I've already written about what I consider the folly of Microsoft's 15% off discount for XP holdouts, but this past week it was driven home to me just how bad the problem is, at least in some quarters.
On Friday, I headed to the nearby Costco for an eyeglasses check. After all, you can't beat a $49 eye exam and it's as good as anything else I've had for much higher cost. Looking at the doctor's computer, I saw the familiar yellow shield with an exclamation point in the system tray.
"Looks like it's time for you to update," I said to the doctor as she typed away.
"I wish I could but I can't afford it," she replied.

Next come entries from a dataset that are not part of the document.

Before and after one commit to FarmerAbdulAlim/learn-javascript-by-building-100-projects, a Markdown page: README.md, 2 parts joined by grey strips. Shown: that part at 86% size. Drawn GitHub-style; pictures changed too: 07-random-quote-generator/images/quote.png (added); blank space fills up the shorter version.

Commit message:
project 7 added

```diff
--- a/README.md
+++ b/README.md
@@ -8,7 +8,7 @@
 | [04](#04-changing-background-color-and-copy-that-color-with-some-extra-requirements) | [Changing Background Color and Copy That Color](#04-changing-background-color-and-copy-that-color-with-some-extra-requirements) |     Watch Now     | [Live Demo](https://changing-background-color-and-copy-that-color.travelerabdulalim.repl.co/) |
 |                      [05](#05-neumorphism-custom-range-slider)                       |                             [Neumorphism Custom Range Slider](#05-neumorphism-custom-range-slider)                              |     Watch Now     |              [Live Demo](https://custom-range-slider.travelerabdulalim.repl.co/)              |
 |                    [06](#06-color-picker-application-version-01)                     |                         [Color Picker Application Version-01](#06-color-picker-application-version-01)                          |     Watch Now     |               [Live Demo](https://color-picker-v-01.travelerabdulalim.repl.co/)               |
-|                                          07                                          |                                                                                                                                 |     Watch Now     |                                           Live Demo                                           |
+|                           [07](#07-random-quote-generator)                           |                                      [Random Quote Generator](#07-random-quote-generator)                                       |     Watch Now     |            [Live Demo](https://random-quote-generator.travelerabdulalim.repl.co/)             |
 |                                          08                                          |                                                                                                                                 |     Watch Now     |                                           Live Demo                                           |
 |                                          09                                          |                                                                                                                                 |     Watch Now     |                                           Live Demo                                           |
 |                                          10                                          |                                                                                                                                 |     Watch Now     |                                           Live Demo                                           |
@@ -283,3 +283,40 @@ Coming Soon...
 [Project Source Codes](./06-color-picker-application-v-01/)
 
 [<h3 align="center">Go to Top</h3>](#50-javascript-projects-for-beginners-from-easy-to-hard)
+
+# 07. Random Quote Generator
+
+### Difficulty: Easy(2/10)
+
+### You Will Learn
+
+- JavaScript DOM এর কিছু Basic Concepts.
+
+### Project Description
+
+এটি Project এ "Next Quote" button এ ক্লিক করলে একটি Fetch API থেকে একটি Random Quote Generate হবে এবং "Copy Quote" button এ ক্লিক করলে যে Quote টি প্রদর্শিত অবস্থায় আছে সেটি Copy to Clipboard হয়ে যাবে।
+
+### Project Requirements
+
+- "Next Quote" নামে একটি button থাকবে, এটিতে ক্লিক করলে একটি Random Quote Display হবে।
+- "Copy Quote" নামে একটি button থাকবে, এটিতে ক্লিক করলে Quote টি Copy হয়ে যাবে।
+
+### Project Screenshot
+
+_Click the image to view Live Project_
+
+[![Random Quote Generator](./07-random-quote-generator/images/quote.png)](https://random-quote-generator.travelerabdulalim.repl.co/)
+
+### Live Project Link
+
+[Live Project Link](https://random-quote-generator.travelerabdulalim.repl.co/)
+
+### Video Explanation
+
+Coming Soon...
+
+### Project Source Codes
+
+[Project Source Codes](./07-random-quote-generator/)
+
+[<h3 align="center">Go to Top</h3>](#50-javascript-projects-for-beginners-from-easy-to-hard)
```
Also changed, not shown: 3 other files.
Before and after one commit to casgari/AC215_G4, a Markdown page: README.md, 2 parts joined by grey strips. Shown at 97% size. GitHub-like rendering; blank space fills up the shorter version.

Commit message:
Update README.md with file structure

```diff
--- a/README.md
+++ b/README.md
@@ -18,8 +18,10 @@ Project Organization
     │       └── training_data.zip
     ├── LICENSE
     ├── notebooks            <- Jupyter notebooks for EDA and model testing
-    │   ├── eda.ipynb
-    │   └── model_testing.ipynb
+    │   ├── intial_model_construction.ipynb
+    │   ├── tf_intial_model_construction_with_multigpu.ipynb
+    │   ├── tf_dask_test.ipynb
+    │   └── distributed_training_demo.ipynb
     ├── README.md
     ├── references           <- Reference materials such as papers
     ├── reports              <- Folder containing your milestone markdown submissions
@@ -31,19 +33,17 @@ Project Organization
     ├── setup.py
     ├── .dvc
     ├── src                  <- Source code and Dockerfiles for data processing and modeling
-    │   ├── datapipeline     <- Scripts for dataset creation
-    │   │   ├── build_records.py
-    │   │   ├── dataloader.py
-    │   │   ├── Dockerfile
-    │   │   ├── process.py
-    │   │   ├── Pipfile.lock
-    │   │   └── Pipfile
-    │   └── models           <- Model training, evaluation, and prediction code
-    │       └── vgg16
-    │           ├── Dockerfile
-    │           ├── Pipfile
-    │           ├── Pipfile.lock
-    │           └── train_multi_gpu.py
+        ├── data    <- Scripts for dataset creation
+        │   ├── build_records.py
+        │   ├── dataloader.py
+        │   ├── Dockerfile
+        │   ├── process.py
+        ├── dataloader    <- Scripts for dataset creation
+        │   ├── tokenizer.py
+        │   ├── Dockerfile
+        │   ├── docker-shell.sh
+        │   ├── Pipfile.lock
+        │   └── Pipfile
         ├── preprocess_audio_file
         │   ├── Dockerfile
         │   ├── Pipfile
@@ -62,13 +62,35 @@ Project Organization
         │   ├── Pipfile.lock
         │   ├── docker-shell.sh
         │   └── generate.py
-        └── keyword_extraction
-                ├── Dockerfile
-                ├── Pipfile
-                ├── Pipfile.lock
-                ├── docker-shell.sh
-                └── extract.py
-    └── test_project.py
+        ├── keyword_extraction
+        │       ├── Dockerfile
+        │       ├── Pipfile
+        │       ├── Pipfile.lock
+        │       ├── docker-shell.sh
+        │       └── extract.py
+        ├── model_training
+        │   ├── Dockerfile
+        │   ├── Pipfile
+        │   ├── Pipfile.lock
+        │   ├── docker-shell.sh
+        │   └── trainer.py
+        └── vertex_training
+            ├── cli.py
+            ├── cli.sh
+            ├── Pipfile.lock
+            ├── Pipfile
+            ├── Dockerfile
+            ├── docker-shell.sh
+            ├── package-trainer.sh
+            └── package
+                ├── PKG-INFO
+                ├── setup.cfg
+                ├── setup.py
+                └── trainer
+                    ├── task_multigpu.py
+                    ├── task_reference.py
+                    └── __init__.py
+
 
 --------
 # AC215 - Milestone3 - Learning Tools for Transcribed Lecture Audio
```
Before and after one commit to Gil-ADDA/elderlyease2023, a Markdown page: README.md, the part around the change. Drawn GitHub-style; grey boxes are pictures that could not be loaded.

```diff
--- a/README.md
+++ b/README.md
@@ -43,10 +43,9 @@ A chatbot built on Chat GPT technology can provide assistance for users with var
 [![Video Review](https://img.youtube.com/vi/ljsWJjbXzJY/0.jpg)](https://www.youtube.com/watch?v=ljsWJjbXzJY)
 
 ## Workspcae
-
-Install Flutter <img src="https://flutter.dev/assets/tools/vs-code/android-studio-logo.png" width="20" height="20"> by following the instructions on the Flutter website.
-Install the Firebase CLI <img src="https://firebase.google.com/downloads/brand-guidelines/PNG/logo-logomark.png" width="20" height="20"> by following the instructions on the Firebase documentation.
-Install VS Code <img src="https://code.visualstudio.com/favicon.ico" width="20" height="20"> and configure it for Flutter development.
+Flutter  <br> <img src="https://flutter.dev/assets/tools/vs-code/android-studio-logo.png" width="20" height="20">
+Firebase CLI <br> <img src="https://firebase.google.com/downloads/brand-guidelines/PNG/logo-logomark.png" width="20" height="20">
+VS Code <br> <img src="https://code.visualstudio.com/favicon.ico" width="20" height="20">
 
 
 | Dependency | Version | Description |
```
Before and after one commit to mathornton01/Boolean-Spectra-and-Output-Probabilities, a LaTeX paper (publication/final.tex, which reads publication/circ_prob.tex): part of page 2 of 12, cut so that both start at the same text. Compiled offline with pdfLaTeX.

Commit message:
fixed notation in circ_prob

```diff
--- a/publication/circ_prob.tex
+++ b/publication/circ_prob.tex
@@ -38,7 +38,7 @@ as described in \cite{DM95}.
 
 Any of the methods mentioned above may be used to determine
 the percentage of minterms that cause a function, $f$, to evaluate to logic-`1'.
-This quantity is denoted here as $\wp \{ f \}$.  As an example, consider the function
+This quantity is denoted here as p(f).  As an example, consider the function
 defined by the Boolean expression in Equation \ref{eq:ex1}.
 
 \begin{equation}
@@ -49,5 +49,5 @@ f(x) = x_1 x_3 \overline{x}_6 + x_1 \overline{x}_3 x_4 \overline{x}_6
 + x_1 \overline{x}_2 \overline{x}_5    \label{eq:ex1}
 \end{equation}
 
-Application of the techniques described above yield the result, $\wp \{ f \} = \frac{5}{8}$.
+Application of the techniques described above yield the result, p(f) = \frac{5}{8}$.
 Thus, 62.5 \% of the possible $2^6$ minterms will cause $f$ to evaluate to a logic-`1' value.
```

It turns out she misunderstood me. I just meant running Windows Update. But it opened the door to a conversation on why she is still using an XP machine that is quite old. When you can watch windows redraw as they open and close, you know your PC is slow.
The problem wasn't getting a new PC, she could swing that. The problem was that the specialty software she uses that had been upgraded for Windows 7 required an upgrade fee of close to $10,000. Something tells me 15% off Windows 8 will not make up the difference for that cost.
The doctor was clearly frustrated, and even though she didn't even know what I do for a living, she just wanted to vent. She clearly wanted new computers, as hers were old and slow, but the upgrades to the software on which her business depends are prohibitively expensive.
If time was on my side I would have visited more doctors that I know just to ask them, but I suspect I'd get the same answer. They would like to upgrade but the business software is ridiculously expensive.
Software written for medical professionals is not like mass market software. They have a limited market and can't make back their money in volume because there isn't the volume for an eye doctor's database product like there is for Office or Quicken.
I would urge every Microsoftie in the Windows group to start paying attention in doctor's offices to the PCs and ask them why they haven't upgraded. You're probably going to hear the same story. These are big investments. A $10,000 software package is not going to pay for itself any time soon.
And you have to remember that medical professionals are already reeling from a huge medical equipment tax courtesy of ObamaCare. One physical therapist told me of 14 medical centers that shut down because they couldn't handle the tax. And that's in Orange County. This area isn't exactly poor.
If Microsoft wants to get some of these people off the ancient computers, they need to start leaning on the vertical software providers and offer some kind of assistance to industries like medical, because I don't think my eye doctor is alone by a long shot.